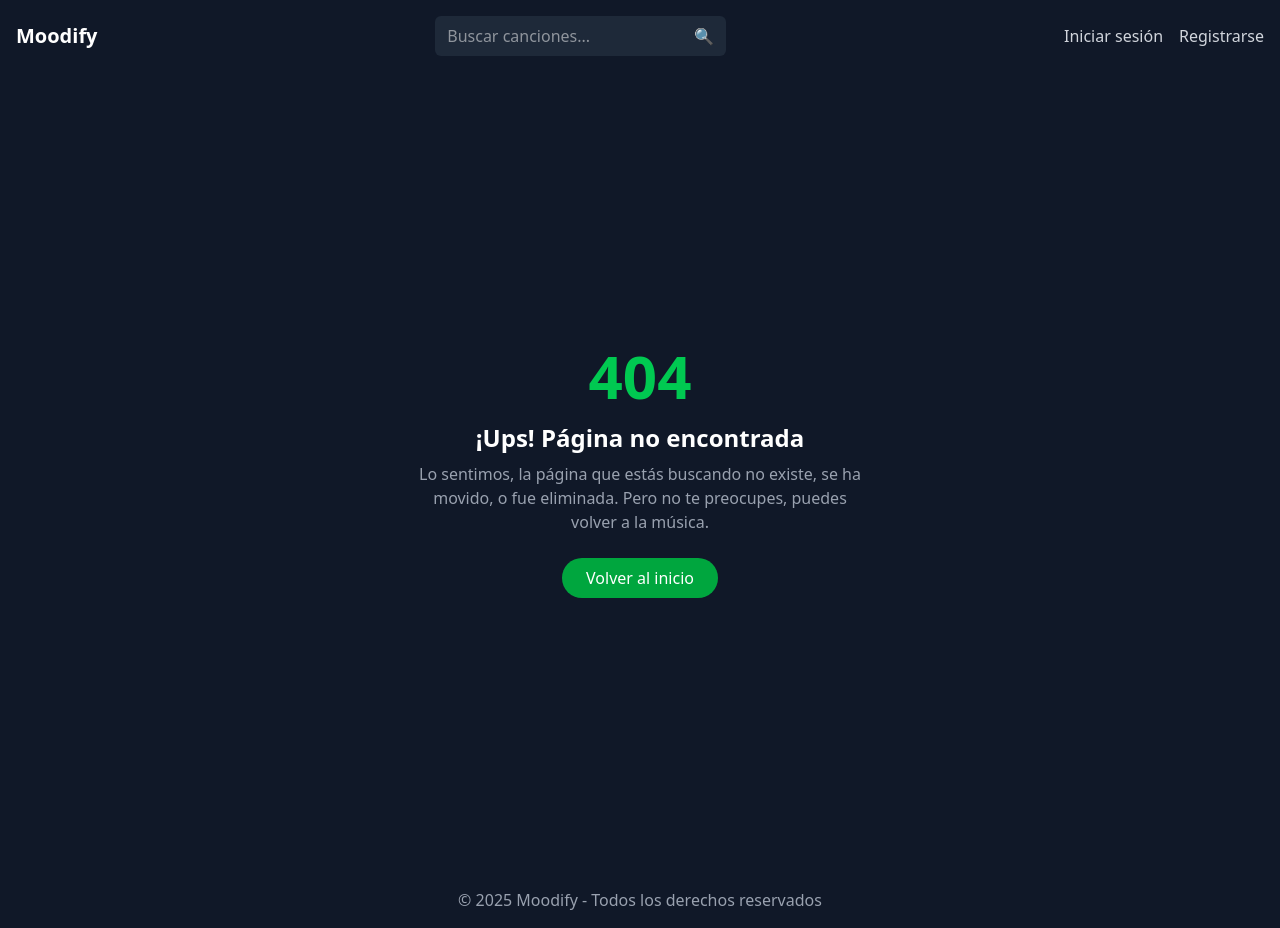
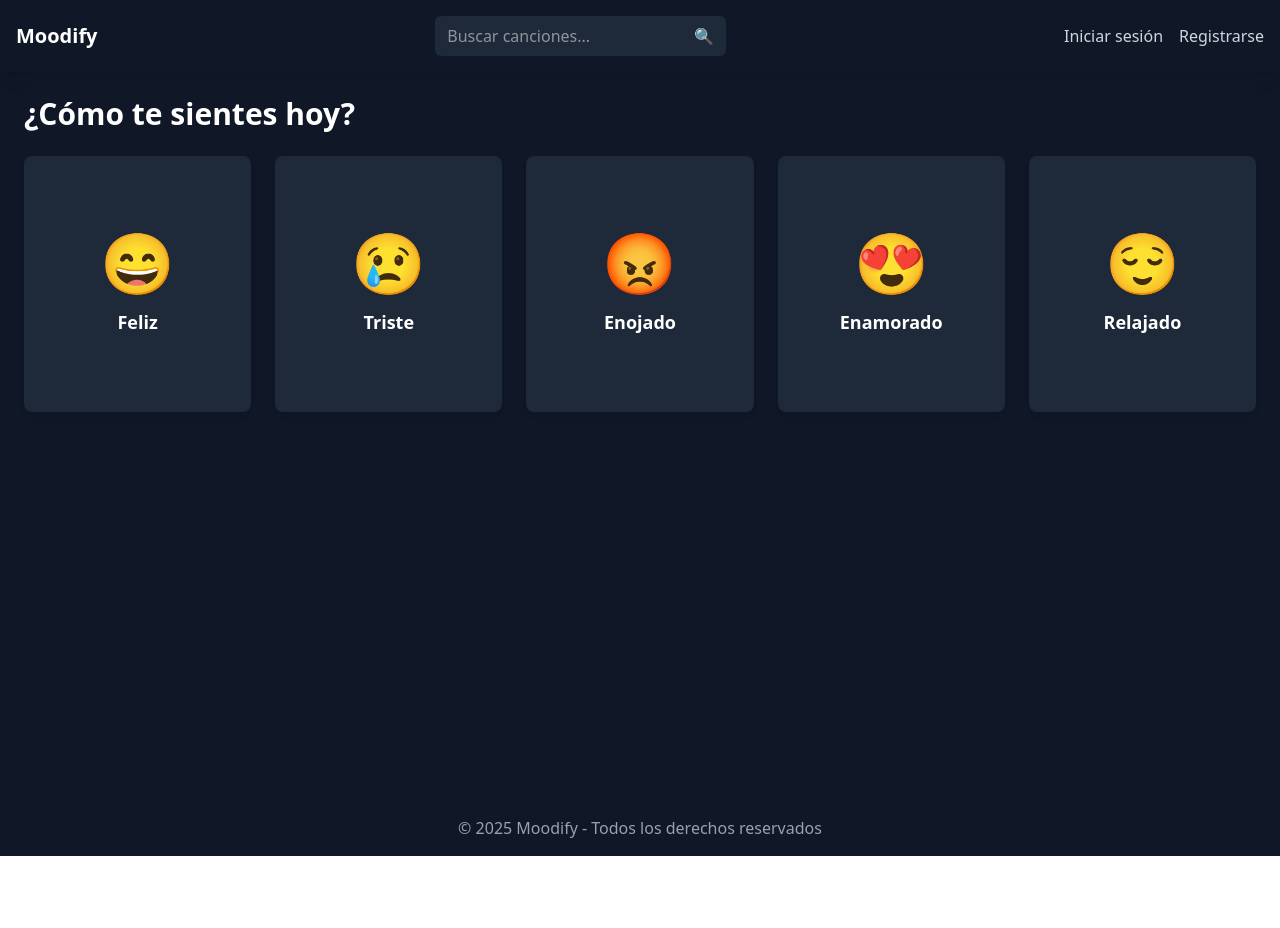
Before and after one commit to AlejandroFdez11/Moodify, a React (Vite) app in the folder frontend/: page /emocion in a window 1280 px wide. After the commit the page ends 856 px from the top, so only its background shows below. Built offline with nearby package versions, Linux system fonts and the light colour scheme.

Commit message:
Creada la pagina del emocionometro

```diff
--- a/frontend/src/App.jsx
+++ b/frontend/src/App.jsx
@@ -12,6 +12,8 @@ import Biblioteca from "./pages/Biblioteca"
 import Reproductor from './components/Reproductor'
 import DetallesSong from './pages/DetallesSong'
 import DetallesPlaylist from "./pages/DetallesPlaylists"
+import Emociones from "./pages/Emociones"
+import ListadoEmocion from './pages/ListadoEmocion'
 
 const App = () => {
   return (
@@ -28,6 +30,8 @@ const App = () => {
           <Route path="/song/:id" element={<Reproductor />} />
           <Route path="/detalles/:id" element={<DetallesSong />} />
           <Route path='/playlist/:playlistId' element={<DetallesPlaylist/>}/>
+          <Route path='/emocion' element={<Emociones/>}/>
+          <Route path="/emocion/:emocion" element={<ListadoEmocion />} />
 
 
           <Route path="*" element={<PagError/>}/>
--- /dev/null
+++ b/frontend/src/components/EmocionCard.jsx
@@ -0,0 +1,16 @@
+// src/components/EmotionCard.jsx
+import { Link } from "react-router-dom";
+
+const EmotionCard = ({ emotion }) => {
+  return (
+    <Link
+      to={`/emocion/${emotion.name.toLowerCase()}`}
+      className="bg-gray-800 p-4 rounded-lg shadow-md hover:bg-gray-700 transition w-full h-64 flex flex-col items-center justify-center"
+    >
+      <div className="text-6xl mb-4">{emotion.emoji}</div>
+      <h3 className="text-white font-semibold text-lg">{emotion.name}</h3>
+    </Link>
+  );
+};
+
+export default EmotionCard;
--- a/frontend/src/components/NavBar.jsx
+++ b/frontend/src/components/NavBar.jsx
@@ -70,6 +70,7 @@ const Navbar = () => {
           {authenticated ? (
             <>
             <Link to="/biblioteca" className="text-gray-300 hover:text-white">📚 Biblioteca</Link>
+            <Link to="/emocion" className="text-gray-300 hover:text-white">😄 Emocionometro</Link>
               {/* Círculo con imagen de perfil */}
               <button
                 onClick={() => navigate("/perfil")}
--- /dev/null
+++ b/frontend/src/pages/Emociones.jsx
@@ -0,0 +1,26 @@
+import EmotionCard from "../components/EmocionCard";
+
+const Emociones = () => {
+  const emotions = [
+    { name: "Feliz", emoji: "😄" },
+    { name: "Triste", emoji: "😢" },
+    { name: "Enojado", emoji: "😡" },
+    { name: "Enamorado", emoji: "😍" },
+    { name: "Relajado", emoji: "😌" },
+  ];
+
+  return (
+    <div className="p-6">
+      <h1 className="text-3xl font-bold text-white mb-6">
+        ¿Cómo te sientes hoy?
+      </h1>
+      <div className="grid grid-cols-2 sm:grid-cols-3 md:grid-cols-5 gap-6">
+        {emotions.map((emotion) => (
+          <EmotionCard key={emotion.name} emotion={emotion} />
+        ))}
+      </div>
+    </div>
+  );
+};
+
+export default Emociones;
--- /dev/null
+++ b/frontend/src/pages/ListadoEmocion.jsx
@@ -0,0 +1,16 @@
+import { useParams } from "react-router-dom";
+
+const ListadoEmocion = () => {
+  const { emocion } = useParams();
+
+  return (
+    <div className="p-6 text-white">
+      <h1 className="text-3xl font-bold mb-4">
+        Emoción seleccionada:
+      </h1>
+      <div className="text-5xl capitalize">{emocion}</div>
+    </div>
+  );
+};
+
+export default ListadoEmocion;
```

▬▬▬▬▬▬

- Task requirements
Lines above that contain the string "const" make up the answer.

- Task answer
 const App = () => {
@@ -28,6 +30,8 @@ const App = () => {
+const EmotionCard = ({ emotion }) => {
@@ -70,6 +70,7 @@ const Navbar = () => {
+const Emociones = () => {
+  const emotions = [
+const ListadoEmocion = () => {
+  const { emocion } = useParams();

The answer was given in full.